WHAT TO PRODUCE ▸
Would you pull out every line of the material that contains the string "these"?

DATASET RECORDS ▸

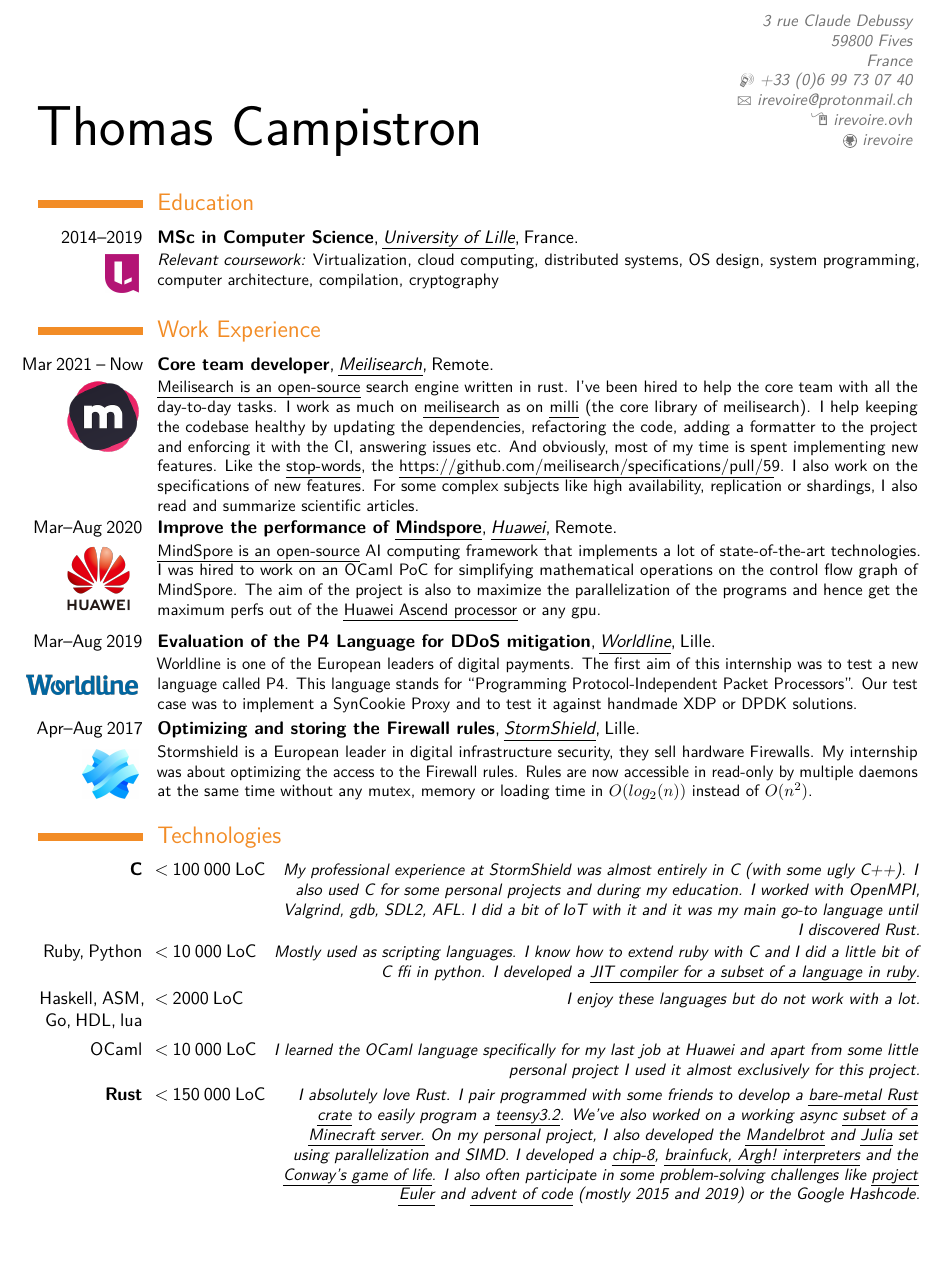
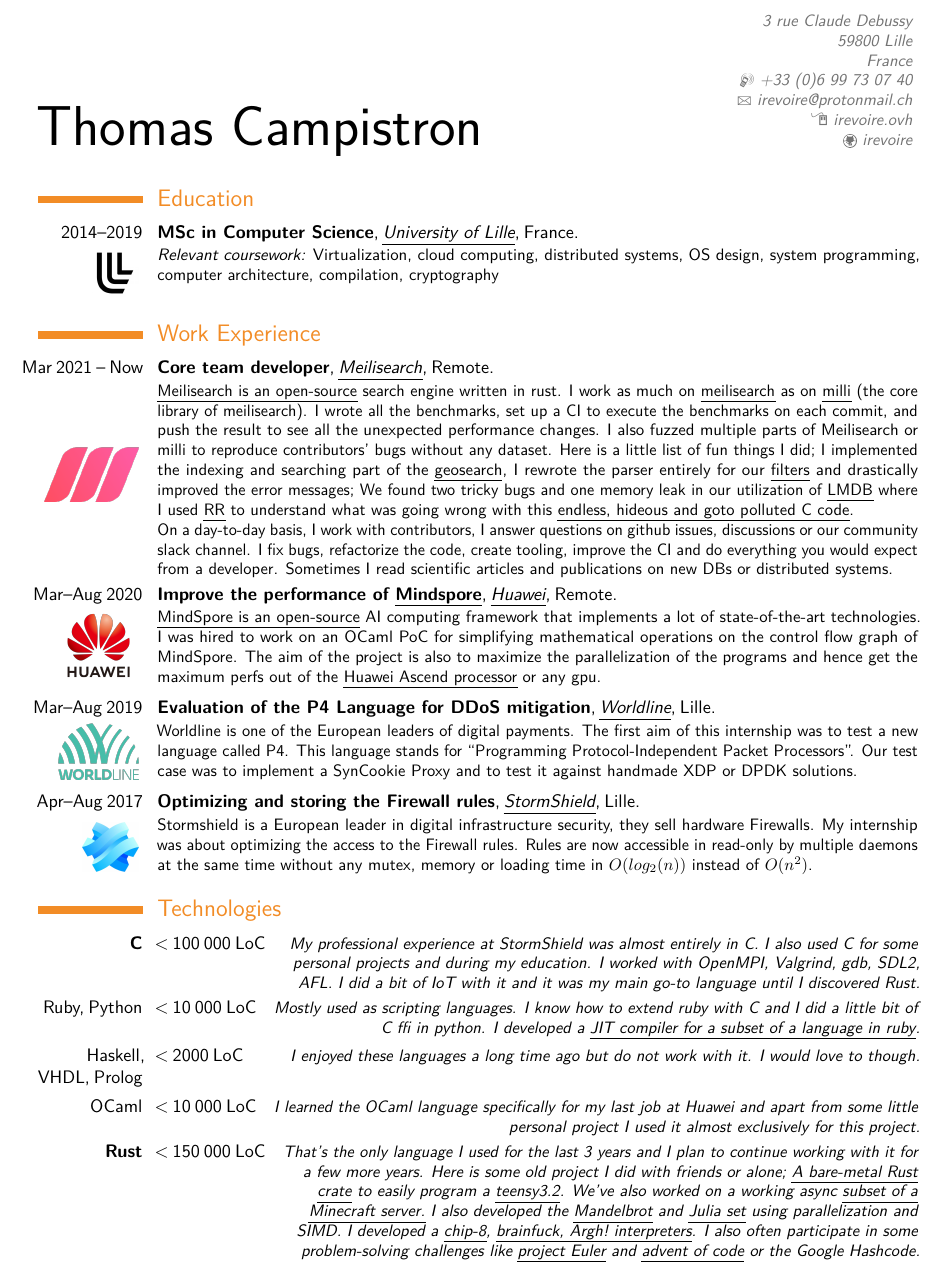
Before and after one commit to irevoire/cv, a LaTeX CV (main.tex): part of page 1 of 3, cut so that both start at the same text, the shorter picture padded with empty space. Compiled offline with pdfLaTeX.

Commit message:
update cv

```diff
--- a/main.tex
+++ b/main.tex
@@ -22,7 +22,7 @@
 
 % personal data
 \name{Thomas}{Campistron}
-\address{3 rue Claude Debussy}{59800 Fives}{France}
+\address{3 rue Claude Debussy}{59800 Lille}{France}
 \phone[mobile]{+33~(0)6 99 73 07 40}                % optional, remove / comment the line if not wanted
 \email{irevoire@protonmail.ch}                      % optional, remove / comment the line if not wanted
 \homepage{irevoire.ovh}                      % optional, remove / comment the line if not wanted
@@ -41,12 +41,13 @@
 
 \makecvtitle
 
+\vspace*{-0.1cm}
 \section{Education}
 	\cventry{
 		2014--2019\\
 		\vspace*{0.2cm}
 		\hspace*{-0.5cm}
-		\href{https://univ-lille.fr/}{\includegraphics[width=0.7cm]{univ}}
+		\href{https://univ-lille.fr/}{\includegraphics[width=1.0cm]{univ}}
 	}{MSc in Computer Science}{\mhref{https://www.univ-lille.fr/}{University of Lille}}{France}{}{
 		\textit{Relevant coursework:} Virtualization, cloud computing, distributed systems, OS design, system programming, computer architecture, compilation, cryptography
 		}
@@ -55,21 +56,24 @@
 	\cventry{
 		\hspace*{-0.5cm}
 		Mar 2021 -- Now\\
-		\vspace*{0.2cm}
-		\href{https://www.meilisearch.com/}{\includegraphics[width=1.5cm]{meilisearch}}
+		\vspace*{1.5cm}
+		\hspace*{-0.7cm}
+		\href{https://www.meilisearch.com/}{\includegraphics[width=2.0cm]{meilisearch}}
 	}{Core team developer}{\mhref{https://www.meilisearch.com/}{Meilisearch}}{Remote}{}{
 			\mhref{https://github.com/meilisearch/meilisearch}{Meilisearch is an open-source}
-			search engine written in rust. I've been hired to help the core team with all the
-			day-to-day tasks. I work as much on \mhref{https://github.com/meilisearch/meilisearch}{meilisearch}
+			search engine written in rust. I work as much on \mhref{https://github.com/meilisearch/meilisearch}{meilisearch}
 			as on \mhref{https://github.com/meilisearch/milli}{milli} (the core library of meilisearch).
-			I help keeping the codebase healthy by updating the dependencies, refactoring the code,
-			adding a formatter to the project and enforcing it with the CI, answering issues etc.
-			And obviously, most of my time is spent implementing new features. Like the
-			\mhref{https://docs.meilisearch.com/reference/api/stop_words.html}{stop-words}, the
-			\mhref{geosearch}{https://github.com/meilisearch/specifications/pull/59}.
-			I also work on the specifications of new features.
-			For some complex subjects like high availability, replication or shardings, I also read and
-			summarize scientific articles.
+			I wrote all the benchmarks, set up a CI to execute the benchmarks on each commit, and push the result to see all
+			the unexpected performance changes. I also fuzzed multiple parts of Meilisearch or milli to reproduce contributors' bugs without any dataset.
+			Here is a little list of fun things I did;
+			I implemented the indexing and searching part of the \mhref{https://docs.meilisearch.com/learn/advanced/geosearch.html\#preparing-documents-for-location-based-search}{geosearch},
+			I rewrote the parser entirely for our \mhref{https://docs.meilisearch.com/learn/advanced/filtering_and_faceted_search.html\#using-filters}{filters} and drastically improved the error messages;
+			We found two tricky bugs and one memory leak in our utilization of \mhref{http://www.lmdb.tech/doc/}{LMDB}
+			where I used \mhref{https://rr-project.org}{RR} to understand what was going wrong with this \mhref{https://github.com/LMDB/lmdb/blob/mdb.master/libraries/liblmdb/mdb.c\#L7558-L8083}{endless, hideous and goto polluted C code}.
+			\\
+			On a day-to-day basis, I work with contributors, I answer questions on github issues, discussions or our community slack channel.
+			I fix bugs, refactorize the code, create tooling, improve the CI and do everything you would expect from a developer.
+			Sometimes I read scientific articles and publications on new DBs or distributed systems.
 	}
 
 	\cventry{
@@ -89,9 +93,9 @@
 	\cventry{
 		\hspace*{-0.5cm}
 		Mar--Aug 2019\\
-		\vspace*{0.4cm}
-		\hspace*{-0.4cm}
-		\href{https://worldline.com/}{\includegraphics[width=2.4cm]{worldline}}
+		\vspace*{0.1cm}
+		% \hspace*{-0.8cm}
+		\href{https://worldline.com/}{\includegraphics[width=1.7cm]{worldline}}
 		}{Evaluation of the P4 Language for DDoS mitigation}{\mhref{https://worldline.com/}{Worldline}}{Lille}{}{
 			Worldline is one of the European leaders of digital payments.
 			The first aim of this internship was to test a new language called P4.
@@ -114,7 +118,7 @@
 
 \section{Technologies}
 	\cvitemwithcomment{\textbf{C}}{< 100 000 LoC}{
-		My professional experience at StormShield was almost entirely in C (with some ugly C++).
+		My professional experience at StormShield was almost entirely in C.
 		I also used C for some personal projects and during my education. I worked with OpenMPI, Valgrind, gdb, SDL2, AFL.
 		I did a bit of IoT with it and it was my main go-to language until I discovered Rust.
 	}
@@ -123,23 +127,21 @@
 		I know how to extend ruby with C and I did a little bit of C ffi in python.
 		I developed a \mhref{https://github.com/sophie-kaleba/turbo-air-dryer}{JIT compiler for a subset of a language in ruby}.
 	}
-	\cvitemwithcomment{Haskell, ASM, Go, HDL, lua}{< 2000 LoC}{I enjoy these languages but do not work with a lot.}
+	\cvitemwithcomment{Haskell, VHDL, Prolog}{< 2000 LoC}{I enjoyed these languages a long time ago but do not work with it. I would love to though.}
 	\cvitemwithcomment{OCaml}{< 10 000 LoC}{
 		I learned the OCaml language specifically for my last job at Huawei and apart from some little personal
 		project I used it almost exclusively for this project.
 	}
 	\cvitemwithcomment{\textbf{Rust}}{< 150 000 LoC}{
-		I absolutely love Rust.
-		I pair programmed with some friends to
-		develop a
-		\mhref{https://github.com/irevoire/teensy}{bare-metal Rust crate}
+		That’s the only language I used for the last 3 years and I plan to continue working with it for a few more years.
+		Here is some old project I did with friends or alone;
+		\mhref{https://github.com/irevoire/teensy}{A bare-metal Rust crate}
 		to easily program a \mhref{https://www.pjrc.com/store/teensy32.html}{teensy3.2}.
 		We’ve also worked on a working async \mhref{https://github.com/irevoire/mindelbrust}{subset of a Minecraft server.}
-		On my personal project, I also developed the \mhref{https://github.com/irevoire/mandelbrust}{Mandelbrot} and \mhref{https://github.com/irevoire/rulia}{Julia} set using parallelization and SIMD.
-		I developed a \mhref{https://github.com/irevoire/chrustip-8}{chip-8}, \mhref{https://github.com/irevoire/esolangs}{brainfuck, Argh! interpreters} and the
-		\mhref{https://github.com/irevoire/game_of_life}{Conway's game of life}.
+		I also developed the \mhref{https://github.com/irevoire/mandelbrust}{Mandelbrot} and \mhref{https://github.com/irevoire/rulia}{Julia set} using parallelization and SIMD.
+		I developed a \mhref{https://github.com/irevoire/chrustip-8}{chip-8}, \mhref{https://github.com/irevoire/esolangs}{brainfuck, Argh! interpreters}.
 		I also often participate in some problem-solving challenges like \mhref{https://github.com/irevoire/project_euler}{project Euler} and \mhref{https://github.com/irevoire/aoc}{advent of code}
-		(mostly 2015 and 2019) or the Google Hashcode.
+		or the Google Hashcode.
 	}
 
 \pagebreak
```
Also changed, not shown: meilisearch.png, univ.png, worldline.png.
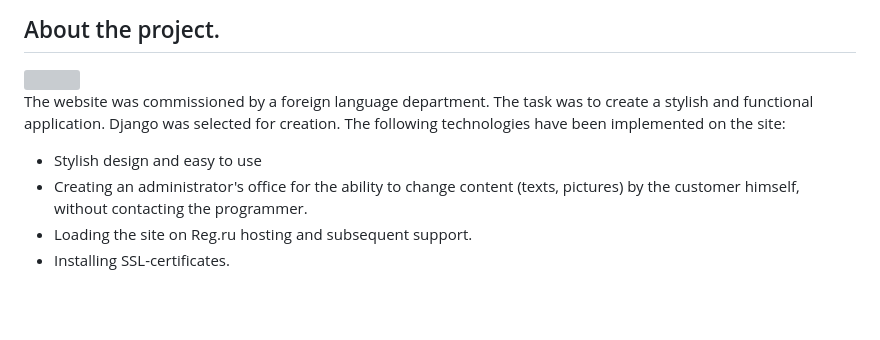
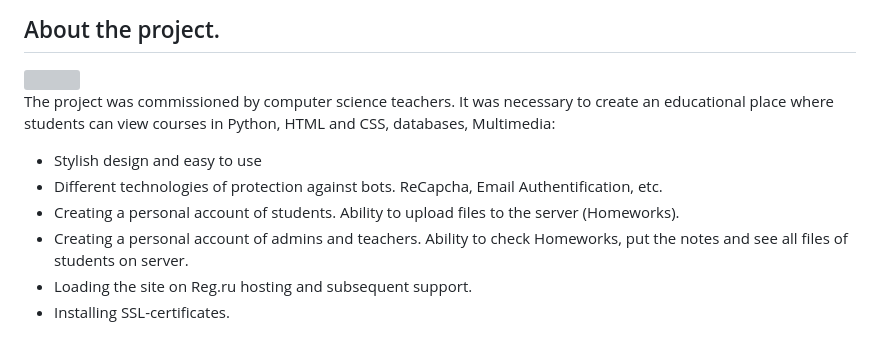
Before and after one commit to ERAalex/PREVIEW_project_Online_it_school, a Markdown page: README.md, the part around the change. Rendered like a GitHub page; blank space fills up the shorter version; grey boxes are pictures that could not be loaded.

```diff
--- a/README.md
+++ b/README.md
@@ -23,10 +23,11 @@ In this github repository is only part of a commercial project, if you are an em
       <img src="https://github.com/ERAalex/PREVIEW_project_site_buisness_card_Maria-/blob/main/website_icons.jpg" >
     </a>
 
-The website was commissioned by a foreign language department. The task was to create a stylish and functional application. Django was selected for creation.
-The following technologies have been implemented on the site:  <br>
+The project was commissioned by computer science teachers. It was necessary to create an educational place where students can view courses in Python, HTML and CSS, databases, Multimedia:  <br>
 - Stylish design and easy to use <br>
-- Сreating an administrator's office for the ability to change content (texts, pictures) by the customer himself, without contacting the programmer.
+- Different technologies of protection against bots. ReCapcha, Email Authentification, etc.  <br>
+- Creating a personal account of students. Ability to upload files to the server (Homeworks).
+- Creating a personal account of admins and teachers. Ability to check Homeworks, put the notes and see all files of students on server.
 - Loading the site on Reg.ru hosting and subsequent support.
 - Installing SSL-certificates.
 
```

ANSWER FOR THIS EXERCISE ▸
-	\cvitemwithcomment{Haskell, ASM, Go, HDL, lua}{< 2000 LoC}{I enjoy these languages but do not work with a lot.}
+	\cvitemwithcomment{Haskell, VHDL, Prolog}{< 2000 LoC}{I enjoyed these languages a long time ago but do not work with it. I would love to though.}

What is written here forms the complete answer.